= MATERIAL PROVIDED =
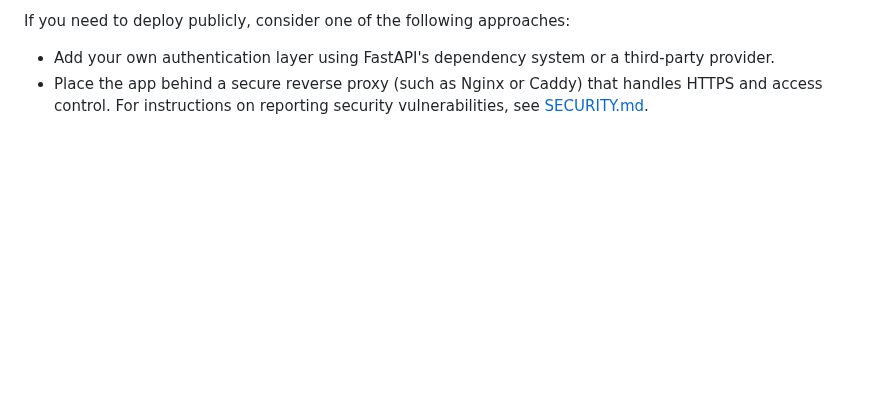
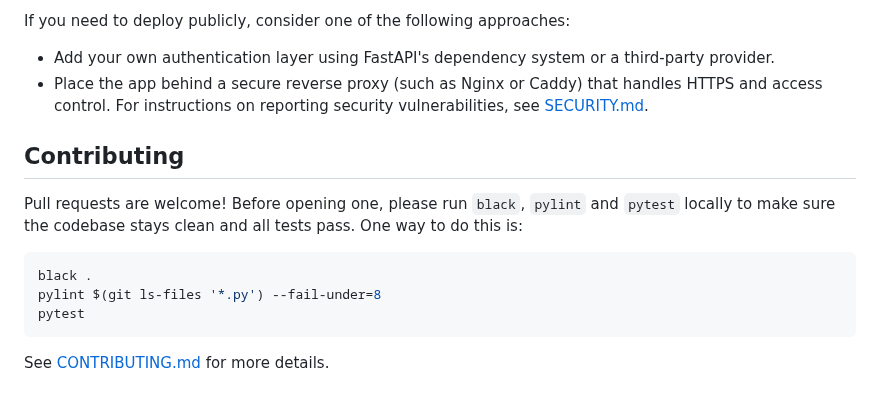
Before and after one commit to EoghannIrving/echo_journal, a Markdown page: README.md, the part around the change. GitHub-like rendering; blank space fills up the shorter version.

Commit message:
docs: add note on running tests and linters

````diff
--- a/README.md
+++ b/README.md
@@ -225,3 +225,17 @@ If you need to deploy publicly, consider one of the following approaches:
 - Place the app behind a secure reverse proxy (such as Nginx or Caddy) that
   handles HTTPS and access control.
 For instructions on reporting security vulnerabilities, see [SECURITY.md](SECURITY.md).
+
+## Contributing
+
+Pull requests are welcome! Before opening one, please run `black`, `pylint` and
+`pytest` locally to make sure the codebase stays clean and all tests pass. One
+way to do this is:
+
+```sh
+black .
+pylint $(git ls-files '*.py') --fail-under=8
+pytest
+```
+
+See [CONTRIBUTING.md](CONTRIBUTING.md) for more details.
````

= EXERCISE AIM =
Minus its pictures, the full listing should be copied verbatim.

= RESULT OF THE EXERCISE =
Before and after one commit to EoghannIrving/echo_journal, a Markdown page: README.md, the part around the change. GitHub-like rendering; blank space fills up the shorter version.

Commit message:
docs: add note on running tests and linters

````diff
--- a/README.md
+++ b/README.md
@@ -225,3 +225,17 @@ If you need to deploy publicly, consider one of the following approaches:
 - Place the app behind a secure reverse proxy (such as Nginx or Caddy) that
   handles HTTPS and access control.
 For instructions on reporting security vulnerabilities, see [SECURITY.md](SECURITY.md).
+
+## Contributing
+
+Pull requests are welcome! Before opening one, please run `black`, `pylint` and
+`pytest` locally to make sure the codebase stays clean and all tests pass. One
+way to do this is:
+
+```sh
+black .
+pylint $(git ls-files '*.py') --fail-under=8
+pytest
+```
+
+See [CONTRIBUTING.md](CONTRIBUTING.md) for more details.
````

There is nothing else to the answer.